▸ **AIM OF THE EXERCISE**:
For the data that follows, report how many lines include the string "CSVssamsung", and write the number alone.

[Change listing data]
□ □ □ □ □ □ □
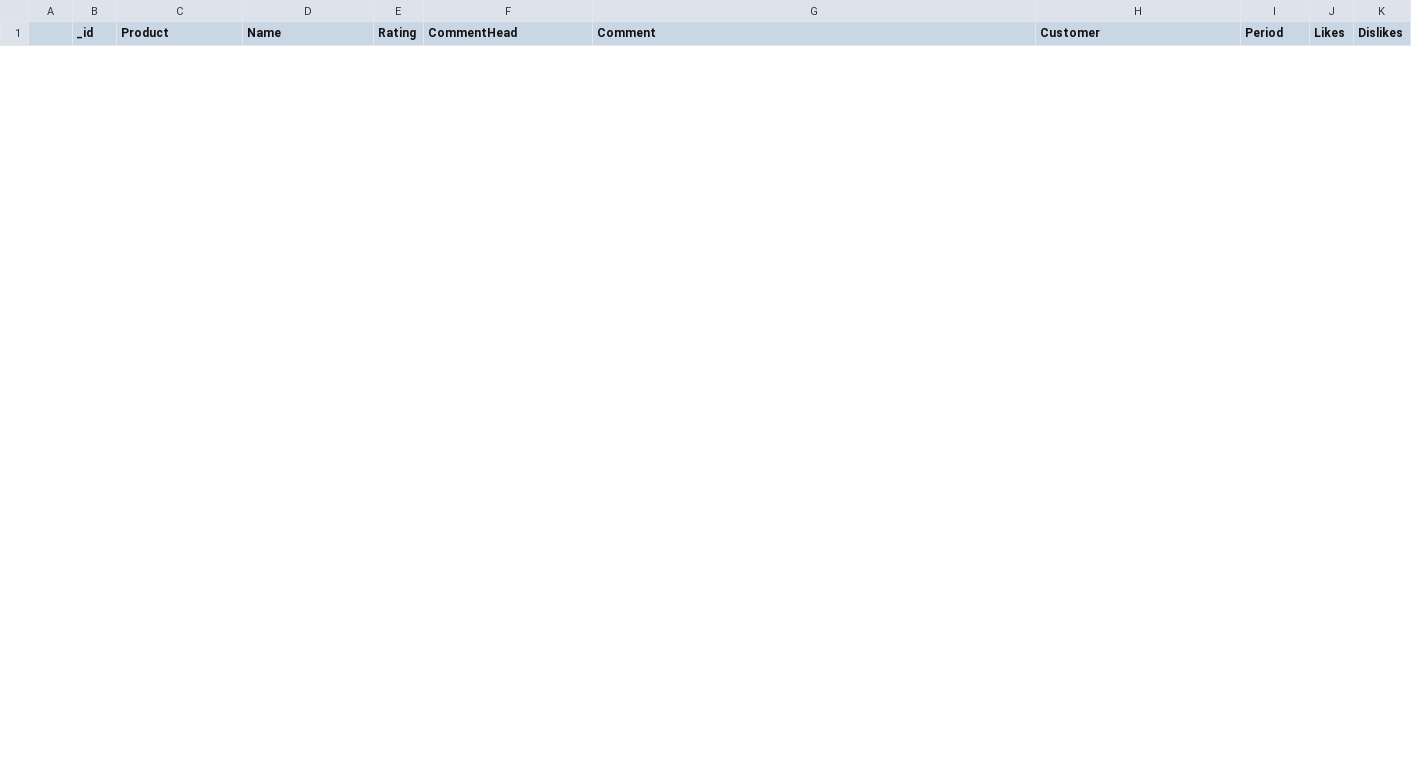
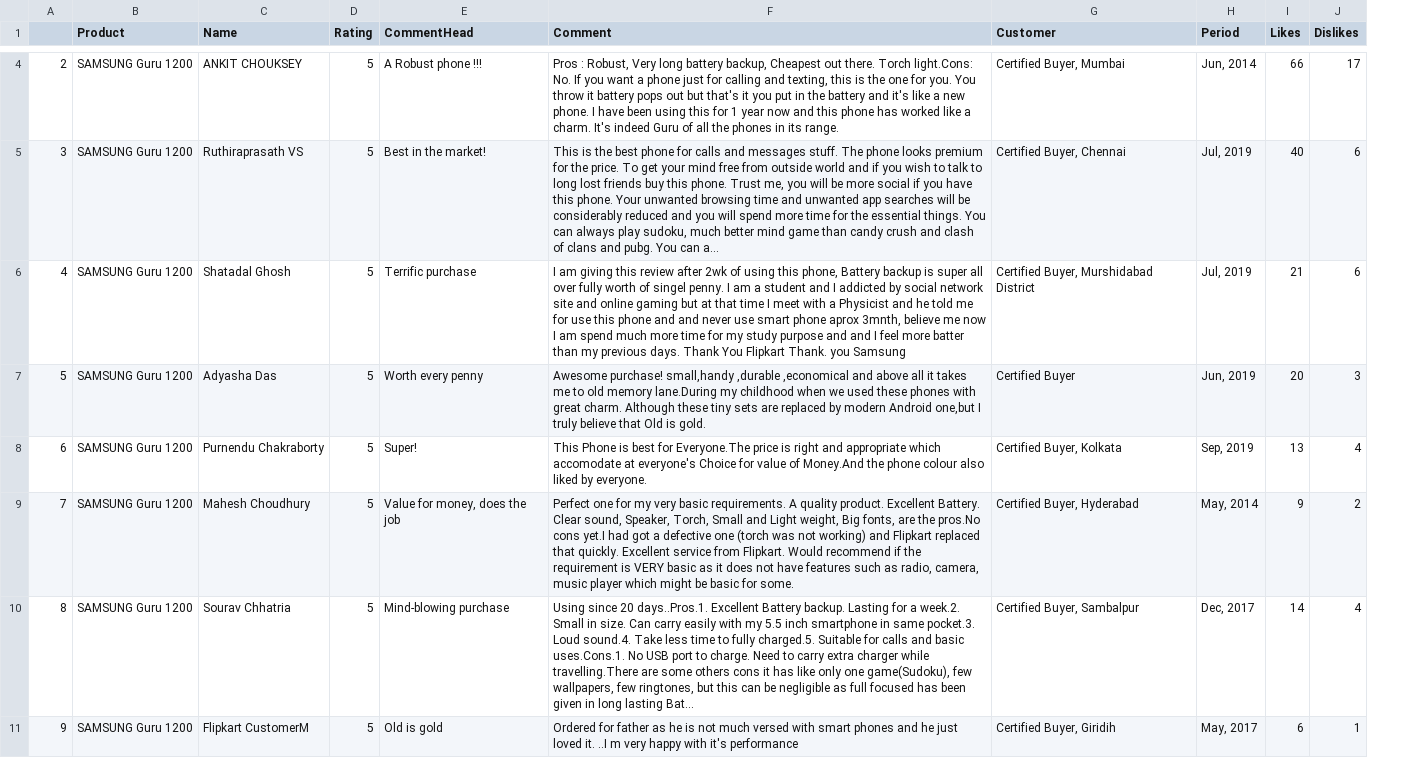
Before and after one commit to ninad555/FlaskWebScrapper, a CSV file: static/CSVssamsung.csv, drawn as a sheet; only a part is shown, gaps mark what is left out; removed rows and columns are numbered as before the commit, all else as after; the diff covers the shown part only; the diff names each change by its address in the sheet, - before the commit and + after, or states it on an @@ line.

```diff
--- a/static/CSVssamsung.csv
+++ b/static/CSVssamsung.csv
-column B (_id), empty
+row 4: 2 | SAMSUNG Guru 1200 | ANKIT CHOUKSEY | 5 | A Robust phone !!! | Pros : Robust, Very long battery backup, Cheapest out there. Torch light.Cons: No. If you want a phone just for calling and texting, this is the one for you. You throw it battery pops out but that's it you put in the battery and it's like a new phone. I have been using this for 1 year now and this phone has worked like a charm. It's indeed Guru of all the phones in its range. | Certified Buyer, Mumbai | Jun, 2014 | 66 | 17
+row 5: 3 | SAMSUNG Guru 1200 | Ruthiraprasath VS | 5 | Best in the market! | This is the best phone for calls and messages stuff. The phone looks premium for the price. To get your mind free from outside world and if you wish to talk to long lost friends buy this phone. Trust me, you will be more social if you have this phone. Your unwanted browsing time and unwanted app searches will be considerably reduced and you will spend more time for the essential things. You can always play sudoku, much better mind game than candy crush and clash of clans and pubg. You can a... | Certified Buyer, Chennai | Jul, 2019 | 40 | 6
+row 6: 4 | SAMSUNG Guru 1200 | Shatadal Ghosh | 5 | Terrific purchase | I am giving this review after 2wk of using this phone, Battery backup is super all over fully worth of singel penny. I am a student and I addicted by social network site and online gaming but at that time I meet with a Physicist and he told me for use this phone and and never use smart phone aprox 3mnth, believe me now I am spend much more time for my study purpose and and I feel more batter than my previous days. Thank You Flipkart Thank. you Samsung | Certified Buyer, Murshidabad District | Jul, 2019 | 21 | 6
+row 7: 5 | SAMSUNG Guru 1200 | Adyasha Das | 5 | Worth every penny | Awesome purchase! small,handy ,durable ,economical and above all it takes me to old memory lane.During my childhood when we used these phones with great charm. Although these tiny sets are replaced by modern Android one,but I truly believe that Old is gold. | Certified Buyer | Jun, 2019 | 20 | 3
+row 8: 6 | SAMSUNG Guru 1200 | Purnendu Chakraborty | 5 | Super! | This Phone is best for Everyone.The price is right and appropriate which accomodate at everyone's Choice for value of Money.And the phone colour also liked by everyone. | Certified Buyer, Kolkata | Sep, 2019 | 13 | 4
+row 9: 7 | SAMSUNG Guru 1200 | Mahesh Choudhury | 5 | Value for money, does the job | Perfect one for my very basic requirements. A quality product. Excellent Battery. Clear sound, Speaker, Torch, Small and Light weight, Big fonts, are the pros.No cons yet.I had got a defective one (torch was not working) and Flipkart replaced that quickly. Excellent service from Flipkart. Would recommend if the requirement is VERY basic as it does not have features such as radio, camera, music player which might be basic for some. | Certified Buyer, Hyderabad | May, 2014 | 9 | 2
+row 10: 8 | SAMSUNG Guru 1200 | Sourav Chhatria | 5 | Mind-blowing purchase | Using since 20 days..Pros.1. Excellent Battery backup. Lasting for a week.2. Small in size. Can carry easily with my 5.5 inch smartphone in same pocket.3. Loud sound.4. Take less time to fully charged.5. Suitable for calls and basic uses.Cons.1. No USB port to charge. Need to carry extra charger while travelling.There are some others cons it has like only one game(Sudoku), few wallpapers, few ringtones, but this can be negligible as full focused has been given in long lasting Bat... | Certified Buyer, Sambalpur | Dec, 2017 | 14 | 4
+row 11: 9 | SAMSUNG Guru 1200 | Flipkart CustomerM | 5 | Old is gold | Ordered for father as he is not much versed with smart phones and he just loved it. ..I m very happy with it's performance | Certified Buyer, Giridih | May, 2017 | 6 | 1
```
Also changed, not shown: 2 added rows and 5 removed rows elsewhere in this file, 3 other files.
□ □ □ □ □ □ □
▸ **EXERCISE SOLUTION**:
3